In a previous post I discussed the idea that making your production system optimally available requires knowing the recovery time objective (RTO) of each component. Triage of any operational issue then becomes an exercise in meeting the RTO for each impacted component and for the system overall.

 

In this post I cover the recovery challenges for outages of different scale. I’m assuming that a significant part of your business is web-based; meaning that company employees, consultants, contractors as well as customers for the company’s products and services all access networked resources through web interfaces.

 

Multiple Network Devices Impacted

 

Let’s take the typical example of a bad configuration file pushed to multiple network devices. The misconfigurations potentially impact any computer on the network whose packets go through those devices.

 

A combination of SNMP-polled status and forwarded syslog alerts show up in your monitoring console.

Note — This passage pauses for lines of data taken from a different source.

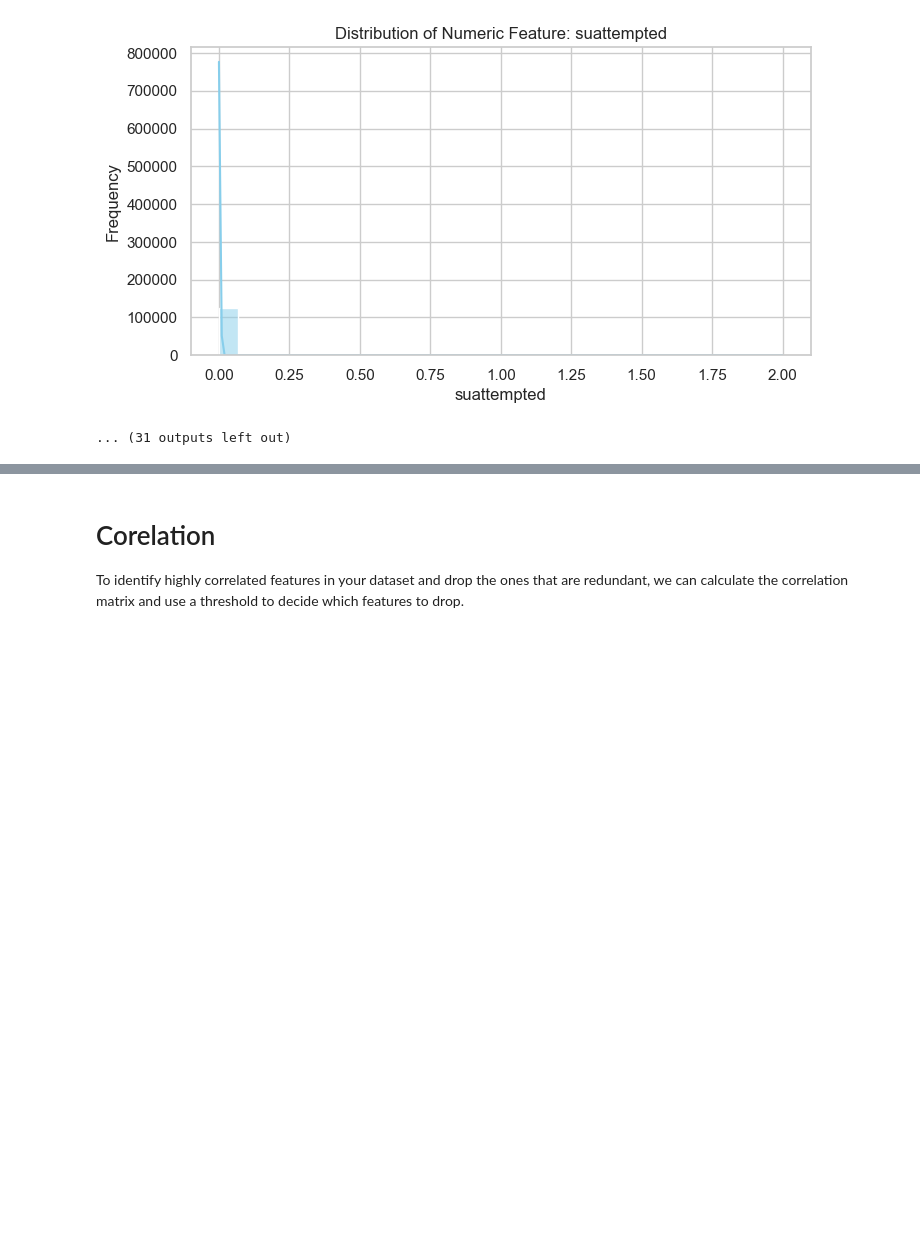
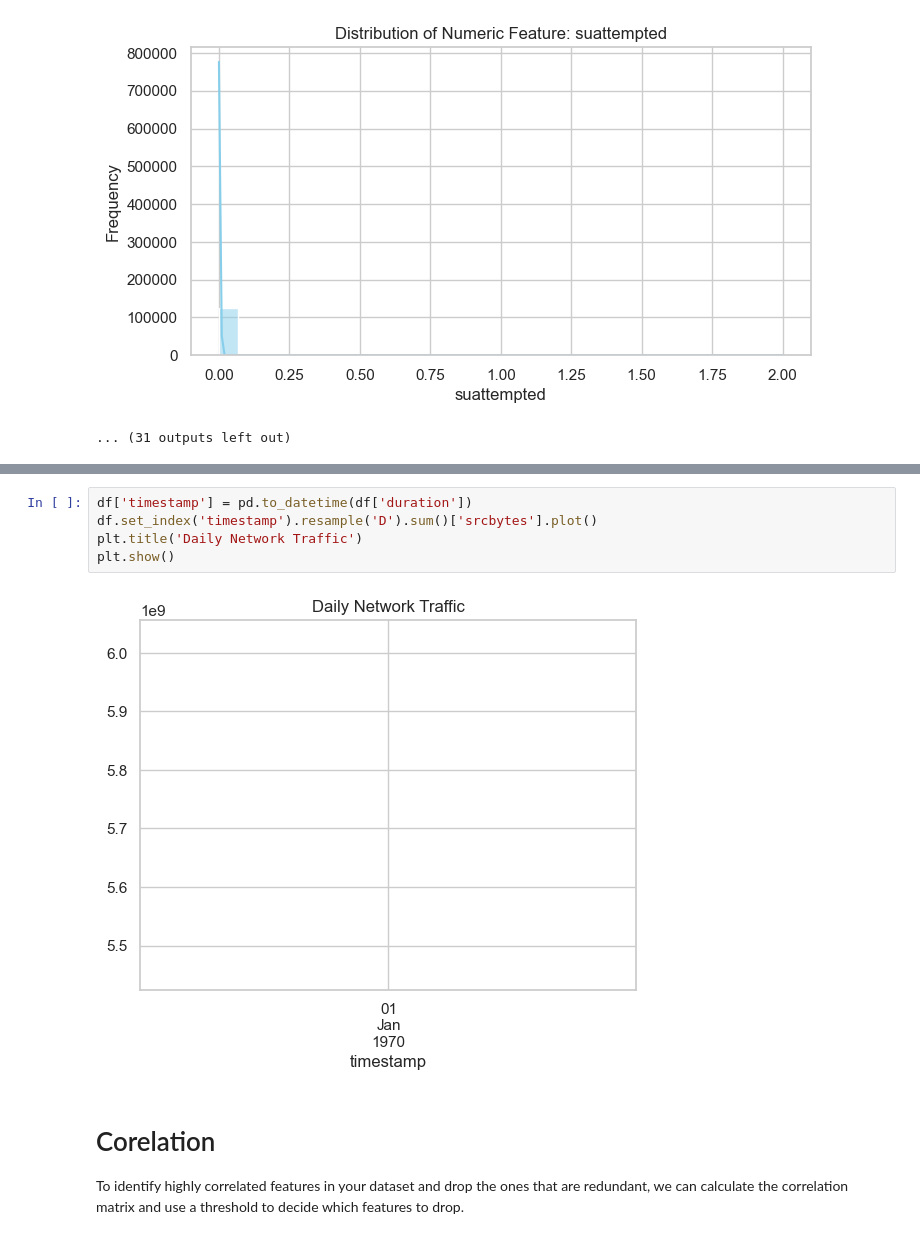
Before and after one commit to itsani4u/Network-Anomaly-Detection, a Jupyter notebook: experiments/Supervised Learning Models and Evaluations.ipynb, the cells around one changed output, grey strips where cells are left out. Drawn from its saved outputs; the diff is of its cells as text; blank space fills up the shorter version.

```diff
--- a/experiments/Supervised Learning Models and Evaluations.ipynb
+++ b/experiments/Supervised Learning Models and Evaluations.ipynb
@@ -190,3 +195,10 @@ plot_distributions(df)
+# %%
+df['timestamp'] = pd.to_datetime(df['duration'])
+df.set_index('timestamp').resample('D').sum()['srcbytes'].plot()
+plt.title('Daily Network Traffic')
+plt.show()
+# %% [output]
+[figure, added]
 # %% [markdown]
 # Corelation
 To identify highly correlated features in your dataset and drop the ones that are redundant, we can calculate the correlation matrix and use a threshold to decide which features to drop.
```
Also changed, not shown: parts of 1 cell of this notebook, 1 other file.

If users can report their specific problems then you get clues for troubleshooting the larger issue and an evolving idea of its impact. For example, users unable to email but who can call you on their IP phone steer you a review of gateway devices for the SMTP server. If doing so is possible, correlating alerts with user complaints helps in creating a triage queue.

 

Assuming your monitoring system generates and escalates alerts , and your network configuration management system includes a trustworthy repository of configs and a history of config changes, then you are well on your way to solving a misconfiguration issue within a team of three during the course of an hour.

 

An Entire Datacenter Impacted

 

If the datacenter that hosts your equipment goes down, then the challenges in meeting your RTOs increase dramatically. You need more than just coordination within your network operations team. Systerm administrators, network engineers, database administrators, and storage engineers are all scrambling simultaneously.

 

Ideally, your operations center serves as the point of integration for all concurrent troubleshooting, so that the layers of the production platform—network devices, database and storage, applications servers, web servers—are brought up in the right order. Coordinating triage on this scale requires a operations console that rolls-up status and alerts from all tools at once.

 

Of course, prior to solving problems in the down datacenter, you have already switched production services to systems in your back-up datacenter, right? In a follow-up post I’ll discuss some aspects of that switchover process.